On that day, Kuru and his companions reached a place outside the city of the bank of the Ganges and rested there for the night. Brahmans lit the sacred fires, poured libations upon them and worshiped the thousand rayed sun as it was setting. Vidura and Sánjaya made a bed of grass for the king and near his bed another for Gandhari, while close to her the excellent Kunti laid herself happily down. Vidura and Sánjaya slept within hearing of those three; the Brahmans who had come with the king chanted many sacred hymns, while the holy fires blazed forth around them and the night seemed delightful to them all. The next morning Kuru and those who had come with him continued their journey to Kuru Kshetra, to the hermitage of the holy Vyasa. There Kuru was initiated into the forest dweller's life and at once began to train his body and his mind, fasting and meditating, clad in bark and skins, with his hair unkempt. All that he did, Gandhari and Kunti did also, and Vidura and Sánjaya began to purify their hearts and minds of all sin.
 
The Dead Arise
After those blessed ones had left them, the five brothers were very sad and talked constantly about their elders, wondering how they were bearing the hard life of the forest when they were used to every comfort and pleasure; they were so anxious, indeed, that they took no delight in anything and did not even attend to their kingly duties. Finally they decided that they must go to the forest to see their mother and the king and queen; Dráupadi also longed to see Kunti once more. So Yudhistra commended: "Let the elephants and chariots and horses be prepared to go forth to Kuru Kshetra! Let all the carriages and closed litters for the ladies be made ready, and carts to carry the food and clothing and treasure that we shall need!
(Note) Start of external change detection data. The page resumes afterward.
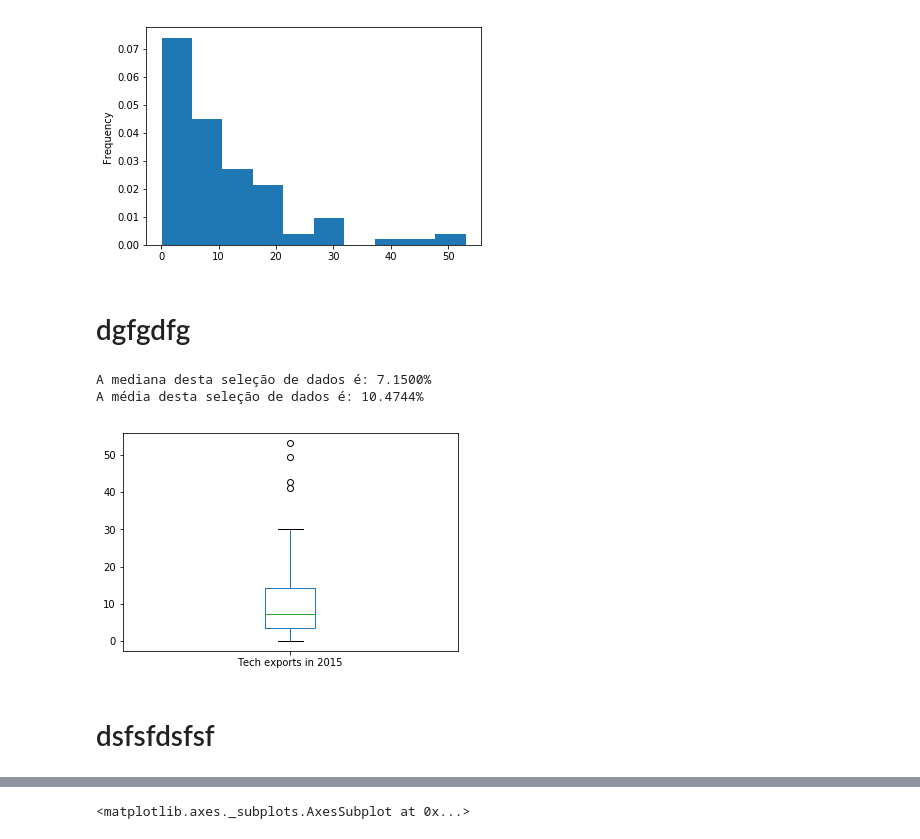
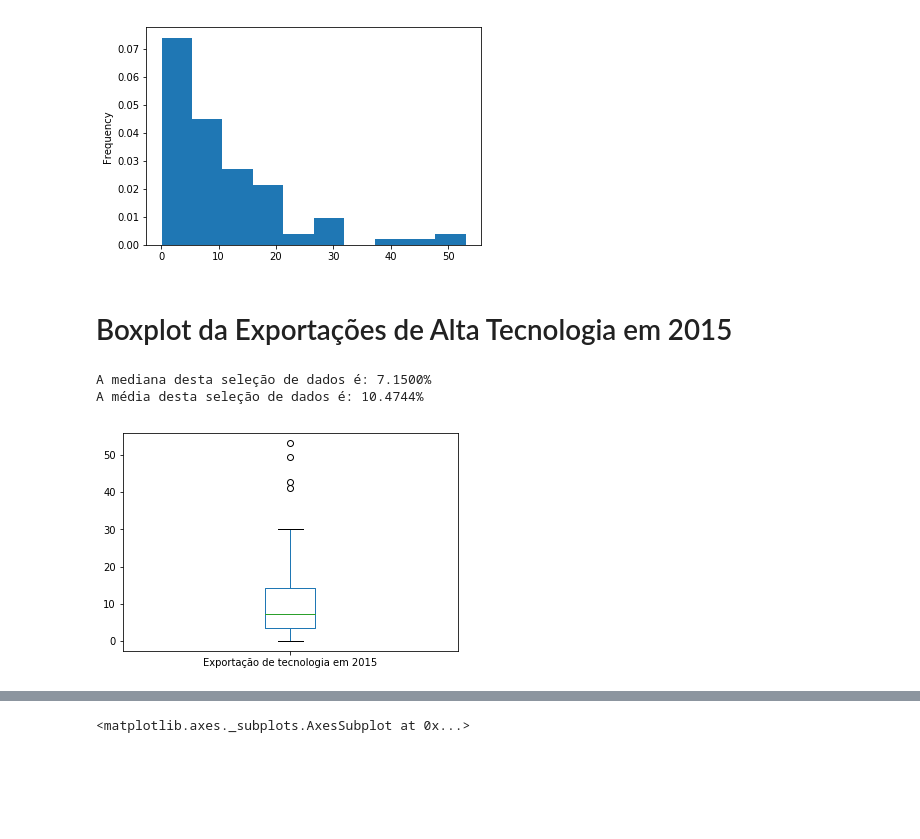
Before and after one commit to gabrielztk/CdD-P1, a Jupyter notebook: parte_2.ipynb, the cells around one changed output, grey strips where cells are left out. Cells and saved outputs as stored; diff of their text form; code cells hidden in the pictures; blank space fills up the shorter version.

```diff
--- a/parte_2.ipynb
+++ b/parte_2.ipynb
@@ -27,13 +37,11 @@ data["Tech exports in 2015"].plot.hist(density=True)
 # %% [output]
 <matplotlib.axes._subplots.AxesSubplot at 0x...>
 [figure]
-# %% [markdown]
-# dgfgdfg
+# %% [markdown]
+# Boxplot da Exportações de Alta Tecnologia em 2015
 # %%
-box(data["Tech exports in 2015"])
+box(data["Exportação de tecnologia em 2015"])
 # %% [output]
 A mediana desta seleção de dados é: 7.1500%
 A média desta seleção de dados é: 10.4744%
-[figure, old version]
+[figure, new version]
-# %% [markdown]
-# dsfsfdsfsf
```
Also changed, not shown: parts of 26 cells of this notebook, 4 other files.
If any of the citizens wish to see King Kuru, let them come with us!"
He waited for five days for the citizens who wished to go with him and then set forth with all his household, followed by a great number of chariots and elephants and carts, while many people from the city and the neighboring towns followed on foot. Bhima, that son of the Wind-God, rode on an elephant as huge as a hill; the two sons of Madri rode on two swift steeds, and Arjuna went in his own chariot, drawn by his white horses.
They traveled slowly, resting by the banks of lakes and rivers, until they reached Kuru Kshetra, crossed the river Jumna, and saw in the distance the hermitage of Vyasa. They were filled with joy as they entered the forest, where they dismounted and went on foot to the hermitage, while the women and their attendants and the citizens followed them. The sages who lived there came out to meet them, and Yudhistra, bowing humbly, asked them, "Where is my sire, the eldest of the Bháratas?" They told him that the king had gone to the river to get water and flowers, and the Pándavas, walking quickly along the path that the sages showed them, saw the three old people coming toward them.
Sadeva ran to Kunti and fell at her feet, weeping, and she raised him up and embraced him, for he had always been her favorite; then she saw the others and hastened toward them, leading Gandhari, who led the king. The Pándavas knelt down before her, and the old king, knowing them by their voices and their touch, greeted them and comforted them. They rose and took the jars of water from their elders and walked back along the path with them. Then Dráupadi and the ladies of the court, followed by all the citizens, came forward to greet the king, and Yudhistra presented each one to his uncle, telling him the name and the family of each one. Surrounded by them all, the old monarch, with tears of joy in his eyes, felt that he was back in his own city, for the forest retreat was filled with crowds of men and women, all desiring to see him and to do him honor.
"Where is Vidura?" asked Yudhistra, "I do not see him here. I hope that he and Sánjaya are well and at peace."
"Vidura is well, my son," answered Kuru, "but he has taken hard vows and is living on air alone. He lives in the deep forest, but is sometimes seen by the Brahmans."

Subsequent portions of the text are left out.